Here is a rectangle made from squares. What do you notice? What do you wonder?

What are the dimensions of each square? The shape was built outwards, starting with the smallest squares. What dimensions of square would we need to add next? Where would we add it?

In the picture below, three congruent rectangles have been made in different ways with red and blue bricks. The blue bricks are all arranged pointing up and down. The red bricks are arranged going across. If we stick to this rule where blue bricks point in one direction and reds in the other, how else could you make this rectangle?

You might like to explore longer rectangles – this is the same size rectangle as five blue bricks, but we could make rectangles from six, seven or even more blue bricks. The bigger the rectangle you start with, the more ways there are of making it from a mixture of reds and blues in this way. Is there a pattern?

Here are four shapes made out of Lego. Which one doesn’t belong?

Could you make other Lego shapes that belong in a group with some of these ones? Could you make other groups of Lego shapes? Could you make shapes that don’t belong in your groups?

Here is a pattern made from red and white bricks. What do you notice? What do you wonder? Can you figure out how the pattern might have been made? Can you figure out how the pattern might continue?

On Day 19 the challenge was to find all possible pentominoes – the shapes made from 5 squares. Spoilers below – go and try the task first if you want to have a go for yourself.

Here are the twelve possible pentominoes, made out of lego. Some of them have been fitted together to make an enlargement of one of the pentominoes.

Can you make your own set of pentominoes? Can you make enlargements of any of the other shapes? Can you make a rectangle that uses all the pentominoes?

Here is a large square of Lego bricks. What do you notice? What do you wonder?

Can you see any smaller squares in the large square? Can you see any half-squares? If this was the fourth pattern in a sequence, what might the fifth one look like?

Here are two shapes made from Lego. What’s the same? What’s different?

Both shapes use 20 red bricks to make the border.
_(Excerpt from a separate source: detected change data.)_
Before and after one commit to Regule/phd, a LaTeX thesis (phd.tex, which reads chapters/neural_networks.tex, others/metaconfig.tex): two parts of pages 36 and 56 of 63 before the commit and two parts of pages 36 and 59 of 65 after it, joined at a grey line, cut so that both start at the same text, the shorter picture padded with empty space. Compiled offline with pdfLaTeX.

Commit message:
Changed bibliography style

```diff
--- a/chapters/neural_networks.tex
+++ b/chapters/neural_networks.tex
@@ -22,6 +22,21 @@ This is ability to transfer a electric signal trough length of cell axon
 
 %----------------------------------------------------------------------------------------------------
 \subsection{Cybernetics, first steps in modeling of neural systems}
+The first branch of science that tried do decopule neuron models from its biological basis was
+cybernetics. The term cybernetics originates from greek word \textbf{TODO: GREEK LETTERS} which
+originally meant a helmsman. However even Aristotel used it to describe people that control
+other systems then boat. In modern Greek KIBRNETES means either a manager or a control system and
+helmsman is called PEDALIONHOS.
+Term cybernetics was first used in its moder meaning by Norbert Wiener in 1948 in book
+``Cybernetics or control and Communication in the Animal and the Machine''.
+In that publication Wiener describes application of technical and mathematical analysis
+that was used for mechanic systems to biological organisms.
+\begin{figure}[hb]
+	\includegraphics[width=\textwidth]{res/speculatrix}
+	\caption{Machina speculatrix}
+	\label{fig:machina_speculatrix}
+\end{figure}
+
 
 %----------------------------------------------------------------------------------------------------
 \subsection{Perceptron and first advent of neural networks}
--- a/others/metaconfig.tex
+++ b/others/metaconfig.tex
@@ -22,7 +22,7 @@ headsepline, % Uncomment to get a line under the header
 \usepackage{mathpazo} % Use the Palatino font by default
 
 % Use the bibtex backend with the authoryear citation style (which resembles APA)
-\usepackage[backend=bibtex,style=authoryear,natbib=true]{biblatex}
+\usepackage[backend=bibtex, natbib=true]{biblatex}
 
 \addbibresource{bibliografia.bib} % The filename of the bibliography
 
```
What other shapes can you make with a border made from 20 red bricks? How many yellow bricks would you need to fill in the interior of your shapes?